Attendance and class participation are important to the learning process. However, if you have symptoms of contagious illness – such as sniffles, sneezes, a cough, a sore throat, or a fever – please do not come to class. We will figure out a way to cover the material so that your learning and your grades will not suffer.
It is important that we take care of ourselves inside and outside of class by learning how to care for our body, mind and spirit. Toward that end, there are many different kinds of support services on campus, including the Counseling Center, Hall Health, and the IMA. If you are concerned about yourself or a friend who is struggling, Safecampus, at 1-800-685-7233, is a very helpful resources to learn more about how to access campus-based support services. Please save the number for Safecampus, 1-800-685-7233, into your cell phones.
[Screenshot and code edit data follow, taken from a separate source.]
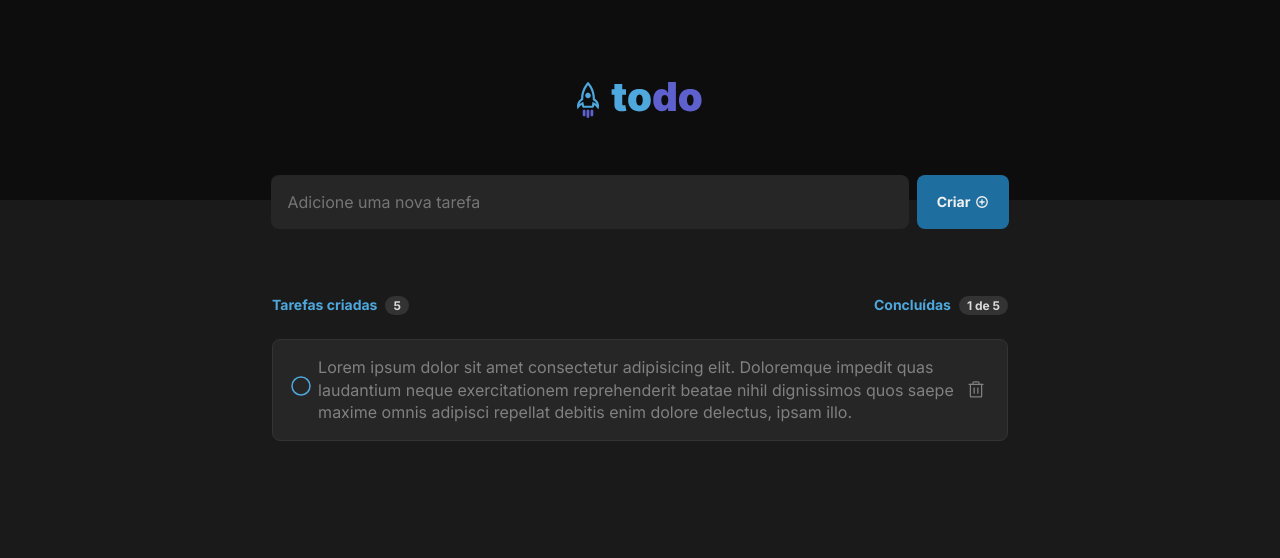
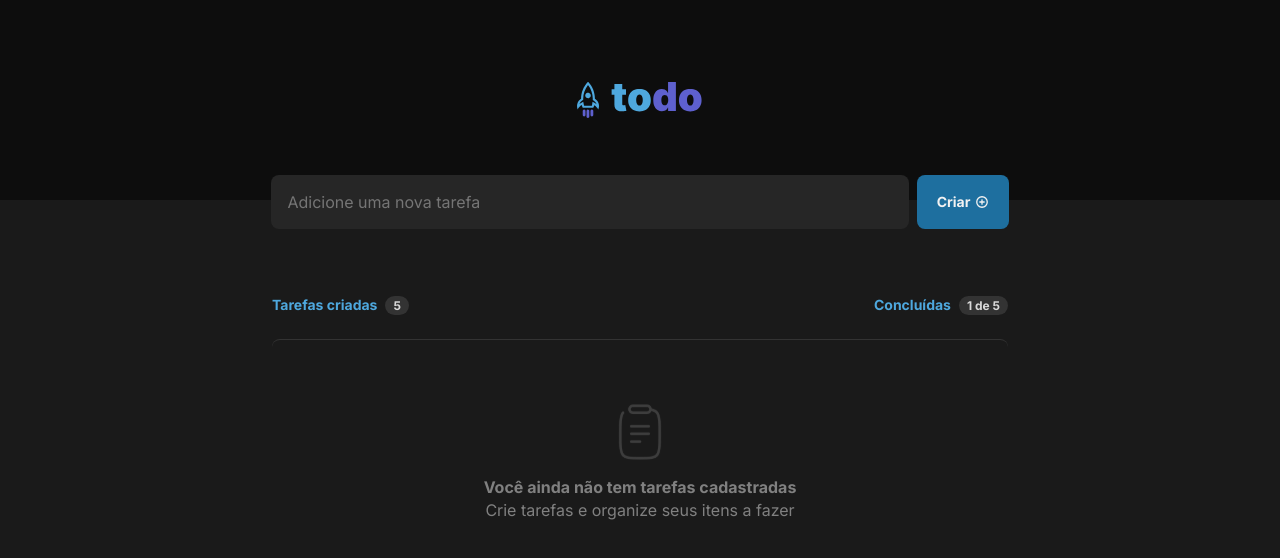
Before and after one commit to anacnogueira/iginite-reactjs-desafio-1, a React (Vite) app: page / in a window 1280 px wide. Shown: the top 558 px of the page. Built offline with nearby package versions, Linux system fonts and the light colour scheme.

Commit message:
Componente de lista vazia

```diff
--- /dev/null
+++ b/src/components/EmptyList.module.css
@@ -0,0 +1,19 @@
+.emptyList {
+  border-top: 1px solid var(--gray-400);
+  border-radius: 8px;
+  height: 15.25rem;
+  display: flex;
+  padding-top: 4rem;
+  flex-direction: column;
+  align-items: center;
+}
+
+.emptyList strong {
+  color: var(--gray-300);
+  font-size: 1rem;
+  margin-top: 1rem;
+}
+
+.emptyList img {
+  width: 3.5rem;
+}
--- /dev/null
+++ b/src/components/EmptyList.tsx
@@ -0,0 +1,13 @@
+import { ClipboardText } from "phosphor-react";
+import styles from "./EmptyList.module.css";
+import clipboard from "../assets/clipboard.svg";
+
+export function EmptyList() {
+  return (
+    <div className={styles.emptyList}>
+      <img src={clipboard} alt="" />
+      <strong>Você ainda não tem tarefas cadastradas</strong>
+      <span>Crie tarefas e organize seus itens a fazer</span>
+    </div>
+  );
+}
--- a/src/components/List.tsx
+++ b/src/components/List.tsx
@@ -1,3 +1,4 @@
+import { EmptyList } from "./EmptyList";
 import styles from "./List.module.css";
 import { Task } from "./Task";
 
@@ -15,7 +16,8 @@
         </div>
       </header>
       <div className={styles.tasks}>
-        <Task />
+        <EmptyList />
+        {/* <Task /> */}
       </div>
     </div>
   );
```
Also changed, not shown: src/assets/clipboard.svg (added).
Unit I: Introducton- The Shaping of Collective Memory
Dan Pagis, poems
Zelda, “Every Man Has a Name” (in the powerpoint)
James Young, The Texture of Memory, pp. 335-349
Unit II: Diaries and the Reception of Anne Frank
Anne Frank – Diary of a Young Girl, selections
June 12, 1942-June 15, 1942
July 8, 1942 - July 11, 1942
Bergen, ch. 1 & 2
Anne Frank, continued
Jan. 2, 1944
Jan. 7, 1944
March 6, 1944
April 11, 1944
August 1, 1944
Scenes from: “The Diary of Anne Frank” (1959 film)
Unit III: Literature of the Holocaust
Hirsh Glik, “Never Say” (Hymn of the Partisans)
Painters of Terezin
Bergen, ch. 3
Jankiel Wiernik, “One Year in Treblinka” (an excerpt from Lawrence Langer's anthology, Art from the Ashes)
Unit IV: Bearing Witness: Memoir, Fiction, Documentary
Primo Levi, Excerpt from “The Gray Zone” (The Drowned and the Saved)
Charlotte Delbo, “Voices”
Bergen, ch. 4
GUEST SPEAKER - Charlotte Wolheim
Film clips: “Shoah”
Jonathan Littell, The Kindly Ones, pp. 3-24
Bergen, ch. 5
Unit V: Roma/Sinti
Bergen, ch. 6-7
Review for Test 1
FEBRUARY 11 TEST #1
Unit VI: Gender
Martin Sherman, excerpt from "Bent"
Aharon Appelfeld, excerpt from Tzili
Bergen, ch. 8
Unit VII: Surviving Generations
Erika Dreifus, “Mishpocha”
Etgar Keret, “Shoes”
David Bezmogis, “An Animal to the Memory”
GUEST SPEAKER: DENISE GROLLMUS
Thane Rosenbaum, “Cattle Car Complex”
David Grossman, See Under: Love - Excerpts from “Momik”
Unit VIII: Children's Literature
Jane Yolen, Briar Rose
Unit IX: Humor and the Fantastic in Representation of the Holocaust
Film: “Life is Beautiful”
Bergen - Conclusion
Review for Test #2
MARCH 5 TEST #2
Unit X: Art and History
Art Spiegelman, Maus I
ESSAYS DUE March 18